**WHAT YOU HAVE TO DO**
An exact reproduction of the records is required, with all pictures omitted.

*** Opening of RECORDS SHOWN ***

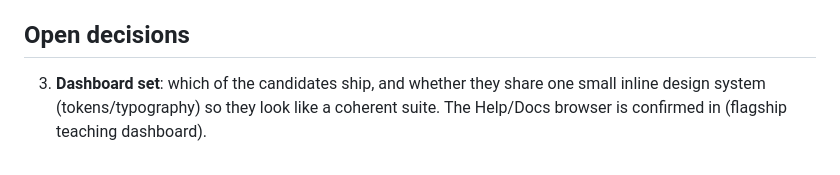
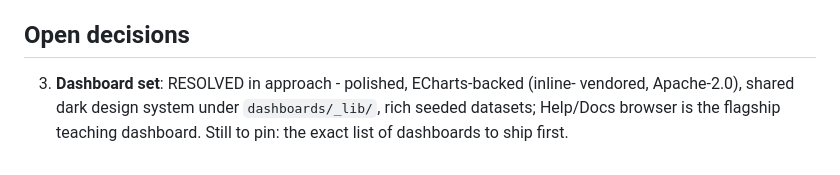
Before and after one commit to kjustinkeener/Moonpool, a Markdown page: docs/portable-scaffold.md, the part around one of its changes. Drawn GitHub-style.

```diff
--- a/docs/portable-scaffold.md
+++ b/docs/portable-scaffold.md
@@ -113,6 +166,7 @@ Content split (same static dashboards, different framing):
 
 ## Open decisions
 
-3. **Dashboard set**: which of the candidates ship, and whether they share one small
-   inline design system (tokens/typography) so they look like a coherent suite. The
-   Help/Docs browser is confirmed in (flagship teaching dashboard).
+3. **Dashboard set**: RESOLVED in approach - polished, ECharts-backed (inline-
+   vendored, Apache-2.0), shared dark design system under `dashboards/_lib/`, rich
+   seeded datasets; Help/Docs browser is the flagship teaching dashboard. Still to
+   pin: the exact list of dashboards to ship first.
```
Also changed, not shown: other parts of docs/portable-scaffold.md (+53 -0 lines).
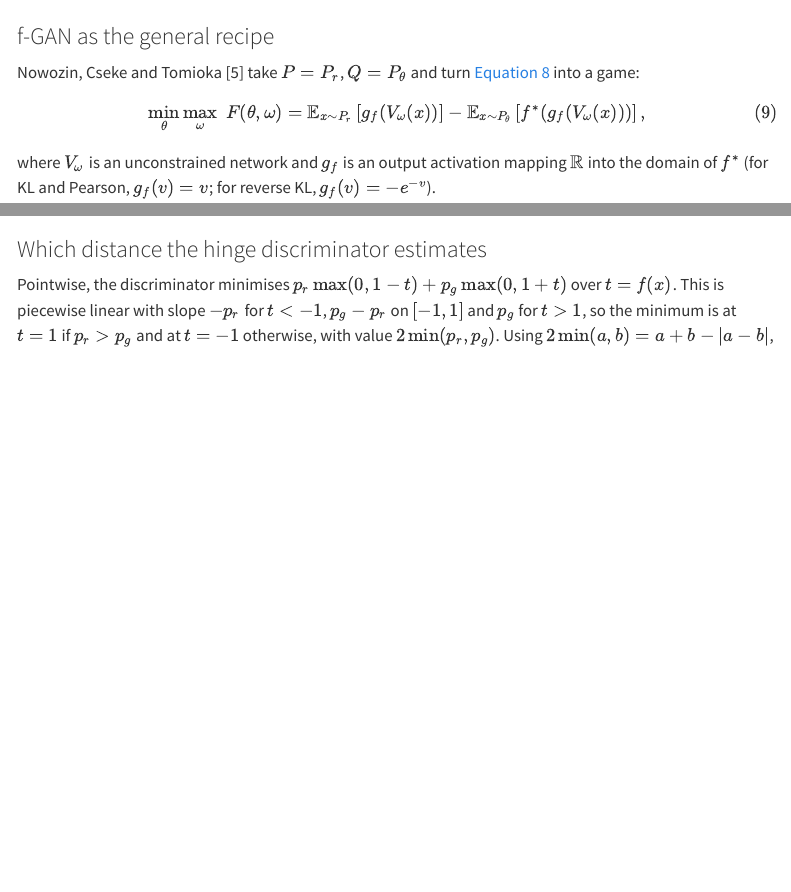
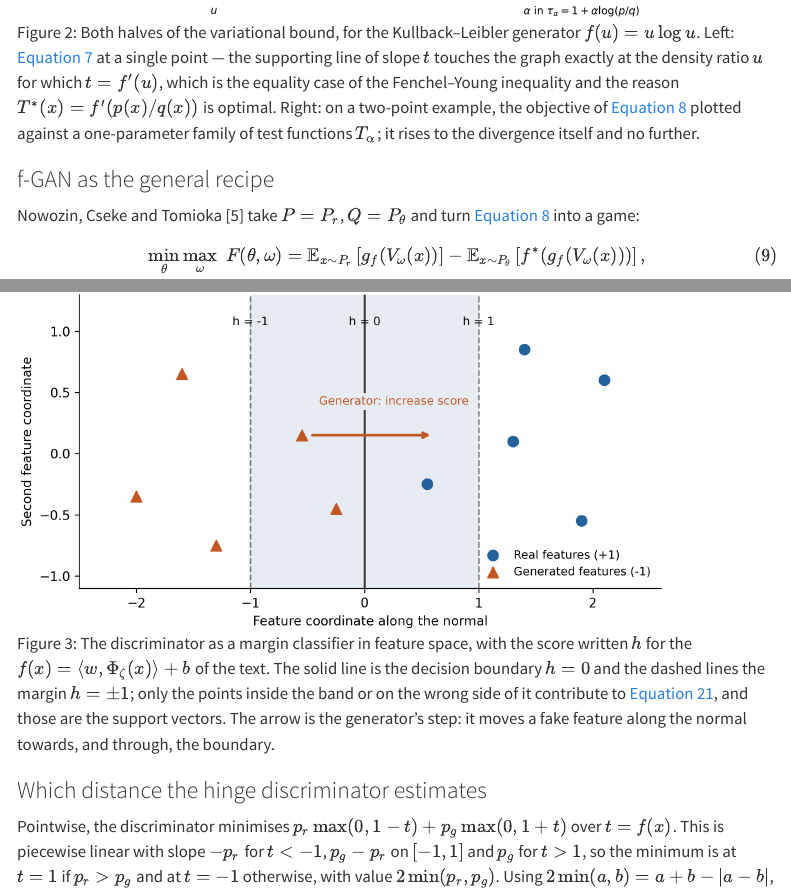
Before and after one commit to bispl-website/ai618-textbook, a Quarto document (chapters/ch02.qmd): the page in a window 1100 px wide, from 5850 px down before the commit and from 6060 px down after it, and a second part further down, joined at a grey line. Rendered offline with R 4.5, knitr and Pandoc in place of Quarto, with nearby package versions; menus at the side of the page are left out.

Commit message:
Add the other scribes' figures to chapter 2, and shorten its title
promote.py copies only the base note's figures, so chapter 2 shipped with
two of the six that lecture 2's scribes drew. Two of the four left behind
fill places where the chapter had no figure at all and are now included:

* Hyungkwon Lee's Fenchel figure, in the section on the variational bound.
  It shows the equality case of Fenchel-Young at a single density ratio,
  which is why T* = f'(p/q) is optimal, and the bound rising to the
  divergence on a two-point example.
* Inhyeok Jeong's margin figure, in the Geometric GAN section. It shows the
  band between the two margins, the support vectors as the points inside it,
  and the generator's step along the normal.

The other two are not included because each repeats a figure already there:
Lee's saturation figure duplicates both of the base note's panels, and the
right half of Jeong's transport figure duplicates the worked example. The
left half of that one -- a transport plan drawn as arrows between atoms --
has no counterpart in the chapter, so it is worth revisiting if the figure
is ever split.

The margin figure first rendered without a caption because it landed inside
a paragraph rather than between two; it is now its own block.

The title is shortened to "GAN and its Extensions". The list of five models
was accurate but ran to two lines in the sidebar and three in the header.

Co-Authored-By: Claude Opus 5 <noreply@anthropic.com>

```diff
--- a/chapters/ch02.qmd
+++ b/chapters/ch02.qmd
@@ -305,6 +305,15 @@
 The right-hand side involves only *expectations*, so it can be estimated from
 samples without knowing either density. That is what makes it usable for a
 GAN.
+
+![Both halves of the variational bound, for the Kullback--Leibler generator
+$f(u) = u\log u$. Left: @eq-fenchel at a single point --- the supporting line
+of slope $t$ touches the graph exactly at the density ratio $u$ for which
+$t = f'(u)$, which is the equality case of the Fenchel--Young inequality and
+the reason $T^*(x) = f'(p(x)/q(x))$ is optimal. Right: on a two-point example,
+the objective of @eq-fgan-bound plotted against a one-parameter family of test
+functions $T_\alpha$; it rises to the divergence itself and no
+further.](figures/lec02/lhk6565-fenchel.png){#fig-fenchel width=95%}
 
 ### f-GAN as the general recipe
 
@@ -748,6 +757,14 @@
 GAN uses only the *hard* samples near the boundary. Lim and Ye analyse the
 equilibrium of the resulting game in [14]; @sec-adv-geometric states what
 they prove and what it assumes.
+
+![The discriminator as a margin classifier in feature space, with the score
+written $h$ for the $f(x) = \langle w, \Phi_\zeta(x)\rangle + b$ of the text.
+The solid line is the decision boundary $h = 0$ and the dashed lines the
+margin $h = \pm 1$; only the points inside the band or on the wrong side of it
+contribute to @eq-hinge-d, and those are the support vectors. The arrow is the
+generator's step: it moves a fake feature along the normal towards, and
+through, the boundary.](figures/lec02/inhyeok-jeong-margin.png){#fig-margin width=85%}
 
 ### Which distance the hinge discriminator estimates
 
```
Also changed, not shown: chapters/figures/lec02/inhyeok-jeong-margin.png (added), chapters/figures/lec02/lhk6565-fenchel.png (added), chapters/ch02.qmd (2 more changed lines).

*** Close of RECORDS SHOWN ***

**SOLUTION FOR THIS EXERCISE**
Before and after one commit to kjustinkeener/Moonpool, a Markdown page: docs/portable-scaffold.md, the part around one of its changes. Drawn GitHub-style.

```diff
--- a/docs/portable-scaffold.md
+++ b/docs/portable-scaffold.md
@@ -113,6 +166,7 @@ Content split (same static dashboards, different framing):
 
 ## Open decisions
 
-3. **Dashboard set**: which of the candidates ship, and whether they share one small
-   inline design system (tokens/typography) so they look like a coherent suite. The
-   Help/Docs browser is confirmed in (flagship teaching dashboard).
+3. **Dashboard set**: RESOLVED in approach - polished, ECharts-backed (inline-
+   vendored, Apache-2.0), shared dark design system under `dashboards/_lib/`, rich
+   seeded datasets; Help/Docs browser is the flagship teaching dashboard. Still to
+   pin: the exact list of dashboards to ship first.
```
Also changed, not shown: other parts of docs/portable-scaffold.md (+53 -0 lines).
Before and after one commit to bispl-website/ai618-textbook, a Quarto document (chapters/ch02.qmd): the page in a window 1100 px wide, from 5850 px down before the commit and from 6060 px down after it, and a second part further down, joined at a grey line. Rendered offline with R 4.5, knitr and Pandoc in place of Quarto, with nearby package versions; menus at the side of the page are left out.

Commit message:
Add the other scribes' figures to chapter 2, and shorten its title
promote.py copies only the base note's figures, so chapter 2 shipped with
two of the six that lecture 2's scribes drew. Two of the four left behind
fill places where the chapter had no figure at all and are now included:

* Hyungkwon Lee's Fenchel figure, in the section on the variational bound.
  It shows the equality case of Fenchel-Young at a single density ratio,
  which is why T* = f'(p/q) is optimal, and the bound rising to the
  divergence on a two-point example.
* Inhyeok Jeong's margin figure, in the Geometric GAN section. It shows the
  band between the two margins, the support vectors as the points inside it,
  and the generator's step along the normal.

The other two are not included because each repeats a figure already there:
Lee's saturation figure duplicates both of the base note's panels, and the
right half of Jeong's transport figure duplicates the worked example. The
left half of that one -- a transport plan drawn as arrows between atoms --
has no counterpart in the chapter, so it is worth revisiting if the figure
is ever split.

The margin figure first rendered without a caption because it landed inside
a paragraph rather than between two; it is now its own block.

The title is shortened to "GAN and its Extensions". The list of five models
was accurate but ran to two lines in the sidebar and three in the header.

Co-Authored-By: Claude Opus 5 <noreply@anthropic.com>

```diff
--- a/chapters/ch02.qmd
+++ b/chapters/ch02.qmd
@@ -305,6 +305,15 @@
 The right-hand side involves only *expectations*, so it can be estimated from
 samples without knowing either density. That is what makes it usable for a
 GAN.
+
+![Both halves of the variational bound, for the Kullback--Leibler generator
+$f(u) = u\log u$. Left: @eq-fenchel at a single point --- the supporting line
+of slope $t$ touches the graph exactly at the density ratio $u$ for which
+$t = f'(u)$, which is the equality case of the Fenchel--Young inequality and
+the reason $T^*(x) = f'(p(x)/q(x))$ is optimal. Right: on a two-point example,
+the objective of @eq-fgan-bound plotted against a one-parameter family of test
+functions $T_\alpha$; it rises to the divergence itself and no
+further.](figures/lec02/lhk6565-fenchel.png){#fig-fenchel width=95%}
 
 ### f-GAN as the general recipe
 
@@ -748,6 +757,14 @@
 GAN uses only the *hard* samples near the boundary. Lim and Ye analyse the
 equilibrium of the resulting game in [14]; @sec-adv-geometric states what
 they prove and what it assumes.
+
+![The discriminator as a margin classifier in feature space, with the score
+written $h$ for the $f(x) = \langle w, \Phi_\zeta(x)\rangle + b$ of the text.
+The solid line is the decision boundary $h = 0$ and the dashed lines the
+margin $h = \pm 1$; only the points inside the band or on the wrong side of it
+contribute to @eq-hinge-d, and those are the support vectors. The arrow is the
+generator's step: it moves a fake feature along the normal towards, and
+through, the boundary.](figures/lec02/inhyeok-jeong-margin.png){#fig-margin width=85%}
 
 ### Which distance the hinge discriminator estimates
 
```
Also changed, not shown: chapters/figures/lec02/inhyeok-jeong-margin.png (added), chapters/figures/lec02/lhk6565-fenchel.png (added), chapters/ch02.qmd (2 more changed lines).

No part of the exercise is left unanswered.